Work instruction:
Whenever the word "background" turns up in a line below, that line should be copied.

= = =

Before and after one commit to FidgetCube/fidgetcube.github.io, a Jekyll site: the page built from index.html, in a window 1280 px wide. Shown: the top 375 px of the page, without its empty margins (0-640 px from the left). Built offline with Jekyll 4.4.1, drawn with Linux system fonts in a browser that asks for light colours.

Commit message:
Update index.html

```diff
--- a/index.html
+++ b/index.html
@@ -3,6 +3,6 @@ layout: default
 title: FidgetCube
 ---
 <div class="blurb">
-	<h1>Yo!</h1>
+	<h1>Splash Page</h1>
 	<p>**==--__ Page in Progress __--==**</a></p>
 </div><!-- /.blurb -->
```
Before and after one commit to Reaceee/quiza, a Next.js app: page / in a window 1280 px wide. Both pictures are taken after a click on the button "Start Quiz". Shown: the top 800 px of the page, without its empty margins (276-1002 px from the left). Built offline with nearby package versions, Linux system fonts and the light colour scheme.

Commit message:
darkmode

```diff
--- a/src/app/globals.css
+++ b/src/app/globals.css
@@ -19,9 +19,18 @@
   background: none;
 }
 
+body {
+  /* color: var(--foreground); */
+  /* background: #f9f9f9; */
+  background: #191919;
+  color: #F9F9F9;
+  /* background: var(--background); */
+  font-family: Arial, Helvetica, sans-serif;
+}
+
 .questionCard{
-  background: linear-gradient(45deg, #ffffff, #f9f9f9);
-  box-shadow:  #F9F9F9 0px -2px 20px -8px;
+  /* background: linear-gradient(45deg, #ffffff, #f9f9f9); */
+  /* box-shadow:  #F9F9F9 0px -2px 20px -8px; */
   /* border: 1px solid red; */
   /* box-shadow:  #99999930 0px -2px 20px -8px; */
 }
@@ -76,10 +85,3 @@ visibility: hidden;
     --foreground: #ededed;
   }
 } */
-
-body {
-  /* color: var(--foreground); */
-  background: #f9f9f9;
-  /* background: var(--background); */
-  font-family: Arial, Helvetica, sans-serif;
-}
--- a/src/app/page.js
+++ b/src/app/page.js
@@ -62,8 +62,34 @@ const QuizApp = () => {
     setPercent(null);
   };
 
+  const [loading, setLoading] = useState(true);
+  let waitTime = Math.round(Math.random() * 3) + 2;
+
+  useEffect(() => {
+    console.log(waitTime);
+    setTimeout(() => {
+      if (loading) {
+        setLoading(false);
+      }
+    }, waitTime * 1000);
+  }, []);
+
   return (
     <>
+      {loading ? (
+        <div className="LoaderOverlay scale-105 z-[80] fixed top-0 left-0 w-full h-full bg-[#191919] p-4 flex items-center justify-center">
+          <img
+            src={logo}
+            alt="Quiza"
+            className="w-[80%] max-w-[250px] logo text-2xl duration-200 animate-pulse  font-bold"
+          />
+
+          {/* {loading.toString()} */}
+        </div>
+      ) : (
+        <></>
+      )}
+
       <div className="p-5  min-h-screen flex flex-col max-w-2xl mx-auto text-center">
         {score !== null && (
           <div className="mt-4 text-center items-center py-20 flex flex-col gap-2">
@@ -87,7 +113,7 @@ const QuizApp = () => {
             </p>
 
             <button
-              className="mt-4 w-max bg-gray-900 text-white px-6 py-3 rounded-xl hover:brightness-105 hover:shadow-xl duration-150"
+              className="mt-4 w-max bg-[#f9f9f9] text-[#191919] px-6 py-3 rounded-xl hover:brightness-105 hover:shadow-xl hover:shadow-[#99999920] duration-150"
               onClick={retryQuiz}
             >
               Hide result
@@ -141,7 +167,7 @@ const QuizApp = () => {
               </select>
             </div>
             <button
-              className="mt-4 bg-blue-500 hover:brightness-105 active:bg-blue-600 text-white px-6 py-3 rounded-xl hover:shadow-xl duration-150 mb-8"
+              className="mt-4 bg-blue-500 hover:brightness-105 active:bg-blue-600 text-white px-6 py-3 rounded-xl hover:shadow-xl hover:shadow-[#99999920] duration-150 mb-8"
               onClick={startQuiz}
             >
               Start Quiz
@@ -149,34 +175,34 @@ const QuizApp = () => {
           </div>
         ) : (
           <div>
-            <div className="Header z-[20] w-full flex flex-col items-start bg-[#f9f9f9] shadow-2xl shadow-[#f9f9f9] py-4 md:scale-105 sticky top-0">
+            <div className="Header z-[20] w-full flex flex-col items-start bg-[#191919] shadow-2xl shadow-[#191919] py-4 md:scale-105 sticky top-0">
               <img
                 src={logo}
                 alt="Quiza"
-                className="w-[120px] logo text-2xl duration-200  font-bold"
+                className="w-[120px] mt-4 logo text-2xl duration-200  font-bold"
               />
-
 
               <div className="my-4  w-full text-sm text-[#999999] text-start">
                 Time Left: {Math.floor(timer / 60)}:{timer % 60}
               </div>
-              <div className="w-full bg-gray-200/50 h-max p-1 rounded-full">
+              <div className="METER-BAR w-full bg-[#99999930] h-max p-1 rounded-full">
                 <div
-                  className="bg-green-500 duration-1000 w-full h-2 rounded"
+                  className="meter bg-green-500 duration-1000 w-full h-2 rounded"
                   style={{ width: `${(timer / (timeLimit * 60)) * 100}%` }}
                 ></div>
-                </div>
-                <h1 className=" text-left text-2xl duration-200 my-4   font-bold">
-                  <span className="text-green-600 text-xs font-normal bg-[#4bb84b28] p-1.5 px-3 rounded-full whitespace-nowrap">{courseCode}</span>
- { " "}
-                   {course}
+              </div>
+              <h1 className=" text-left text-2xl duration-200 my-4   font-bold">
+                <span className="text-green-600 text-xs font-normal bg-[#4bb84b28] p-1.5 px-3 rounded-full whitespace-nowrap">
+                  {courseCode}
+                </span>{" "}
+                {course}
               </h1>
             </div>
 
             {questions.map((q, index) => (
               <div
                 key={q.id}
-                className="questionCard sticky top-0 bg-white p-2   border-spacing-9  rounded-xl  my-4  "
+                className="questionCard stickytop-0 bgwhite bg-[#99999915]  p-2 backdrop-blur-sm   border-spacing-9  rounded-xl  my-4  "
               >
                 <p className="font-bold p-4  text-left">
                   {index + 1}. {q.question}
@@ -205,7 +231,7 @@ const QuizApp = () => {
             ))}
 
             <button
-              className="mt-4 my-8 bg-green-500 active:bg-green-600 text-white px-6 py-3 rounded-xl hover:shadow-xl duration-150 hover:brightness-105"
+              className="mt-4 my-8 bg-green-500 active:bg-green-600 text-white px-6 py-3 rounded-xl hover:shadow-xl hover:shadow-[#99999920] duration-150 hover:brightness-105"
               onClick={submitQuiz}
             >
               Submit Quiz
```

= = =

Output of the task:
   background: none;
+  /* background: #f9f9f9; */
+  background: #191919;
+  /* background: var(--background); */
-  background: linear-gradient(45deg, #ffffff, #f9f9f9);
+  /* background: linear-gradient(45deg, #ffffff, #f9f9f9); */
-  background: #f9f9f9;
-  /* background: var(--background); */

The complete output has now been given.